More specifically, it took place at a temple where one could conveniently do a bit of worshipping as well.
It went down like this.

A calm, tuesday afternoon. Hundreds of people.

Then, this gang appeared. Cool. Like something out of Conan. They were followed by a big bunch of celebrities, none of which I knew. At all. None.

Suddenly, chaos! Handfulls of beanbags were thrown into the crowd, who responded by going apeshit berzerk, grasping at the morsels.

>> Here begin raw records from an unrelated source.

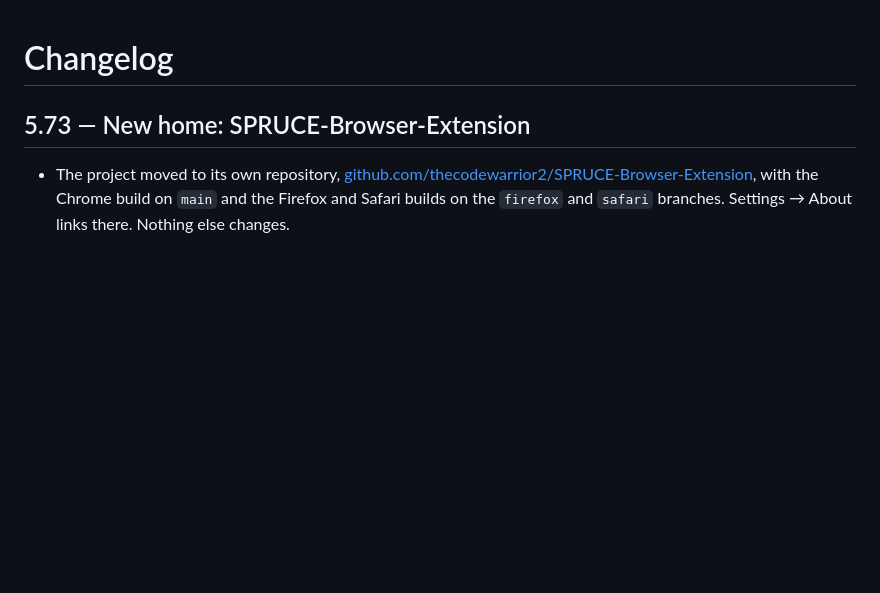
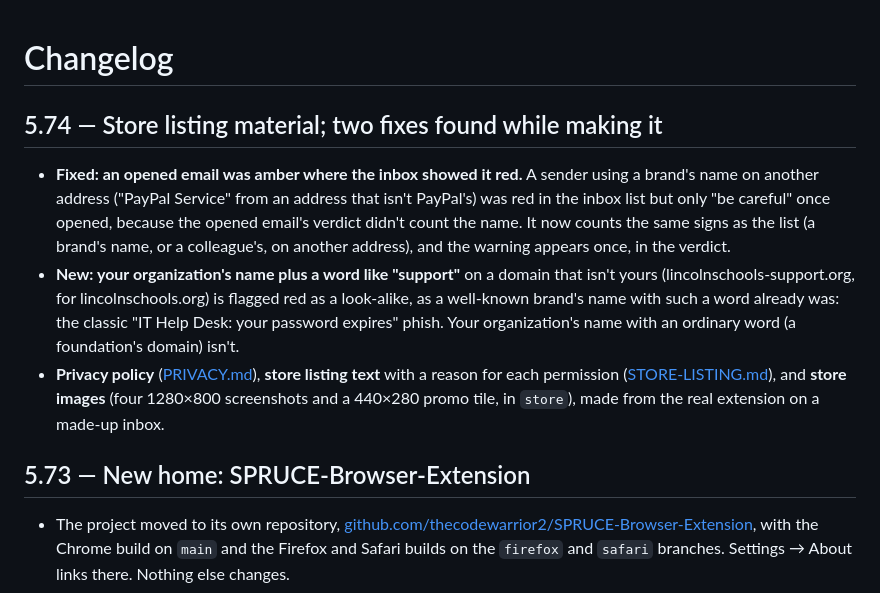
Before and after one commit to thecodewarrior2/SPRUCE-Browser-Extension, a Markdown page: CHANGELOG.md, the part around the change. Drawn GitHub-style; blank space fills up the shorter version.

```diff
--- a/CHANGELOG.md
+++ b/CHANGELOG.md
@@ -1,4 +1,10 @@
 # Changelog
+
+## 5.74 — Store listing material; two fixes found while making it
+
+- **Fixed: an opened email was amber where the inbox showed it red.** A sender using a brand's name on another address ("PayPal Service" from an address that isn't PayPal's) was red in the inbox list but only "be careful" once opened, because the opened email's verdict didn't count the name. It now counts the same signs as the list (a brand's name, or a colleague's, on another address), and the warning appears once, in the verdict.
+- **New: your organization's name plus a word like "support"** on a domain that isn't yours (lincolnschools-support.org, for lincolnschools.org) is flagged red as a look-alike, as a well-known brand's name with such a word already was: the classic "IT Help Desk: your password expires" phish. Your organization's name with an ordinary word (a foundation's domain) isn't.
+- **Privacy policy** ([PRIVACY.md](PRIVACY.md)), **store listing text** with a reason for each permission ([STORE-LISTING.md](STORE-LISTING.md)), and **store images** (four 1280×800 screenshots and a 440×280 promo tile, in `store`), made from the real extension on a made-up inbox.
 
 ## 5.73 — New home: SPRUCE-Browser-Extension
 
```
Also changed, not shown: PRIVACY.md (added, +90 -0 lines), README.md (+4 -0 lines), STORE-LISTING.md (added, +169 -0 lines), store/promo-440x280.png (added), store/screenshot-1-inbox.png (added), store/screenshot-2-email.png (added), store/screenshot-3-moved.png (added), store/screenshot-4-settings.png (added), 9 other files.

Taking no prisoners. José, eager to score him some luck, makes a clean one-handed catch. 
It should at this point be noted that I, who didn't really try to catch anything and instead hid behind my camera, had secured four bags. They all hit my face.

Bombardment! I guess being tall and white as a ghost makes you kind of a bulls-eye for sadistic japanese tv-celebs.

When the smoke had cleared, the dead carried away or eaten by carrion birds, we left the scene. I had, mostly by standing in the way, caught eight bags. Eight. A good few more than your average elderly, 123 cm high japanese woman. Take that, haters.

After this fresh experience, we walked back to Kugahara. It took longer than expected, and showed me once again that this part of Ota-ku has little to offer, but is quite nice to walk through.

Another segment of our celebration, and something I guess Akiko-san wanted to do anyway, was making our own sushi. Awesome! I always wanted to try that, and having a japanese housewife show you the ropes certainly adds to the impression.
We only made maki-sushi, since that has something to do with setsubun. But we made tons of it.

Rice, cucumber, lettuce, omelette and nori.

 This is Choi Jong Hak, who's going back to Korea in two days. I'll miss him.

Akiko-san's knife-skills: the art of turning this…

… into this! Served with a hearty miso-soup. Unbeatable.

tisdag 3 februari 2009


This weekend was pretty mellow. On sunday I went with the family to the Tama river, then walked alongside it. We ended up somewhere in the vast Setagaya-ku, where we took the subway to Roppongi. From there we walked back to Gotanda, which took about two hours. 
My legs are hurting still.

Tama river and Mt. Fuji

Sunday afternoon baseball

Minutes prior to lunchtime

Lunch: two onigiri, two croquettes of some kind, two pieces of omelette, and a bottle of Soft Fruit.